Two important patterns that nearly every chartist or technical analyst looks at are double tops and double bottoms. They are a cinch if you understand support and resistance.
What Does a Double Bottom Mean?
Double bottoms and double tops are chart patterns traders look for to inform their stock buying decisions. With a double bottom, the price falls, rises, falls, and rises again, forming a “W” shape on the charts. A double bottom sometimes follows a bullish trend and leads to a bearish reversal. Ideally, an investor who correctly predicts a double top could buy and then sell stock for a profit once it finishes its downtrend.
What Does a Double Top Mean?
A double top is the inverse of a double bottom, where the price rises, falls, rises, and falls again, forming an “M” shape on the charts. A double top also indicates the opposite of a double bottom. An investor who accurately predicts this pattern can purchase stock when the price dips in the middle of a double top and sells at the peak—before the price drops again.
You might have heard the talking heads on financial TV saying things like “The stock just made a double top” and tuned out because you didn’t know what it meant or how to recognize it. They are simple to grasp and easily recognized with homework and practice.
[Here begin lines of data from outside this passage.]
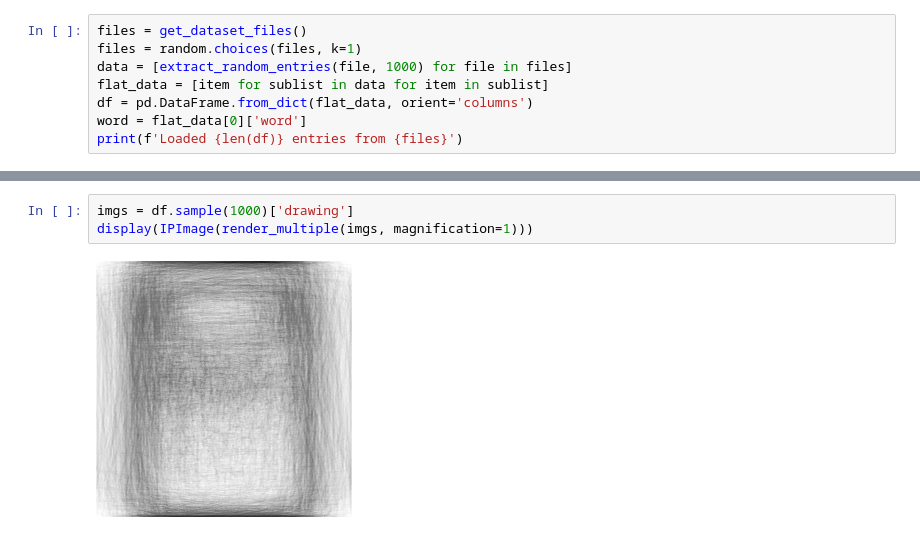
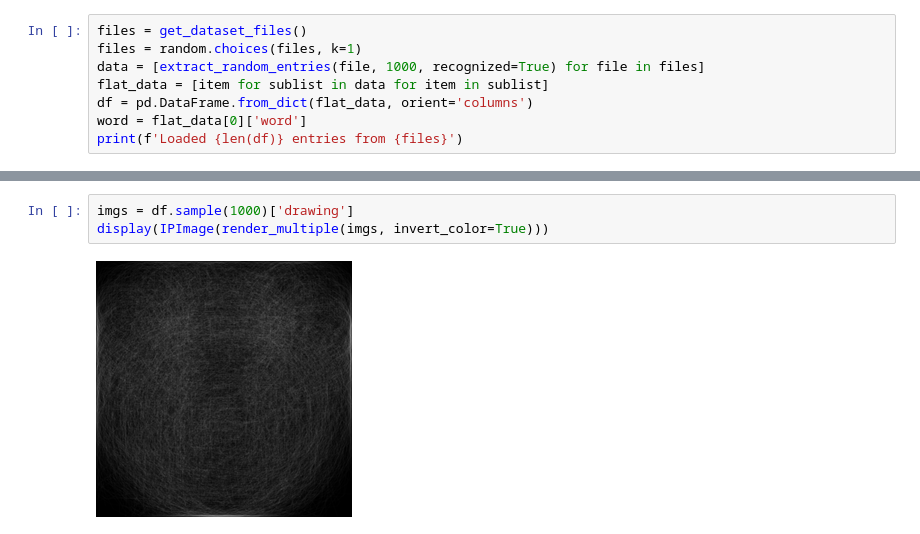
Before and after one commit to SzaboKrisztian/aai-final-project, a Jupyter notebook: final-project.ipynb, the cells around one changed output, grey strips where cells are left out. Saved outputs shown, nothing was run; the diff lists cells and outputs as text.

```diff
--- a/final-project.ipynb
+++ b/final-project.ipynb
@@ -13,7 +12,7 @@ The autoreload extension is already loaded. To reload it, use:
 # %%
 files = get_dataset_files()
 files = random.choices(files, k=1)
-data = [extract_random_entries(file, 1000) for file in files]
+data = [extract_random_entries(file, 1000, recognized=True) for file in files]
 flat_data = [item for sublist in data for item in sublist]
 df = pd.DataFrame.from_dict(flat_data, orient='columns')
 word = flat_data[0]['word']
@@ -26,6 +27,6 @@ display(IPImage(render_single(img, magnification=4)))
 # %%
 imgs = df.sample(1000)['drawing']
-display(IPImage(render_multiple(imgs, magnification=1)))
+display(IPImage(render_multiple(imgs, invert_color=True)))
 # %% [output]
-[figure, old version]
+[figure, new version]
 # %%
```
Also changed, not shown: parts of 5 cells of this notebook, 1 other file.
Typically, a double top is a sign of potential weakness, because a stock can’t break above the previous peak. This may signal a lack of buying pressure as the stock reaches that high level, and the stock tends to pull back. If the situation repeats, your chart shows two failed attempts to break through, hence “double top.”
Let’s look at the stages of a double top chart, using Texas Instruments Inc. (TXN) as an example:
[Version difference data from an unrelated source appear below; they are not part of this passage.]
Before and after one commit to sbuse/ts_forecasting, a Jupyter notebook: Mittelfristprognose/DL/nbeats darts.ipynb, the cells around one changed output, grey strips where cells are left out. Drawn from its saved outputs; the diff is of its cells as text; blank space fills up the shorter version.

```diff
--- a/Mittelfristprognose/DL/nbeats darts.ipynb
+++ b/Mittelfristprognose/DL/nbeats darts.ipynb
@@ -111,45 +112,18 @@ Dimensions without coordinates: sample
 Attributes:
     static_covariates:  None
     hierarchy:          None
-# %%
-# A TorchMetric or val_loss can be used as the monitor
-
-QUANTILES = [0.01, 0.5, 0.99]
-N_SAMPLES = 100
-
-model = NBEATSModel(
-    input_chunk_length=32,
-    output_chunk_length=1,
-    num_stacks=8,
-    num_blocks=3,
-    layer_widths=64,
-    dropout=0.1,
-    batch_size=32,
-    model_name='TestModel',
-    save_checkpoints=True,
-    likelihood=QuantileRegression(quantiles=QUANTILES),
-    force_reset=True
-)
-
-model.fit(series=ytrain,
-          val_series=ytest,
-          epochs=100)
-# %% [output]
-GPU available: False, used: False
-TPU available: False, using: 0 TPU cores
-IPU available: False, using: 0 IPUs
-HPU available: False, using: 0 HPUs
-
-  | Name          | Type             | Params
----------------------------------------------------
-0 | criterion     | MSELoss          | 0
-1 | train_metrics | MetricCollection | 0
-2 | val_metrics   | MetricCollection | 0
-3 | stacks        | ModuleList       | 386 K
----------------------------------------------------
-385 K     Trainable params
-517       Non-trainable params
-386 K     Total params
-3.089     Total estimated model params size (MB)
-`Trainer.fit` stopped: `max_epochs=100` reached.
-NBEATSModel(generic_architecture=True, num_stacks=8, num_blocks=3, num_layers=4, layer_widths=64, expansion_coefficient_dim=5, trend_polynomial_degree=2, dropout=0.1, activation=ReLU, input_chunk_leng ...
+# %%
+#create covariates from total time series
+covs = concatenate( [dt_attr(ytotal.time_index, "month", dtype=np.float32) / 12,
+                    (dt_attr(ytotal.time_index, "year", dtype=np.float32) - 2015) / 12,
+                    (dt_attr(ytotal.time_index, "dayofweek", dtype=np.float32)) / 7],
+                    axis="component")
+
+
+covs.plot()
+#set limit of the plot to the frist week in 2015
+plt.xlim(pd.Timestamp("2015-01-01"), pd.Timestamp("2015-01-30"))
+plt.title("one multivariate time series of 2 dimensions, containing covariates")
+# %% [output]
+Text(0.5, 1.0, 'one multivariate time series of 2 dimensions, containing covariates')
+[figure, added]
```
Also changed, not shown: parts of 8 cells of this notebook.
Look at the daily chart on TXN in 2017. Notice how the stock traded in an uptrend between mid-February and late March 2017. Thereafter, you’ll notice the stock hits some resistance; the first top is labeled “Top 1” on the chart. Following that top, the stock pulled back to the $77.75/$78 range and bounced. Finally, the stock rises back up to hit its previous resistance level, the same area of the first top, only to pull back again. The chart looks like it’s forming the letter “M,“ a sign that some traders are looking for.
That said, if you’re long and see a double top forming, you might want to take some risk off. For traders and investors with a very high-risk tolerance, this can be the signal to indicate the entry point on a short play.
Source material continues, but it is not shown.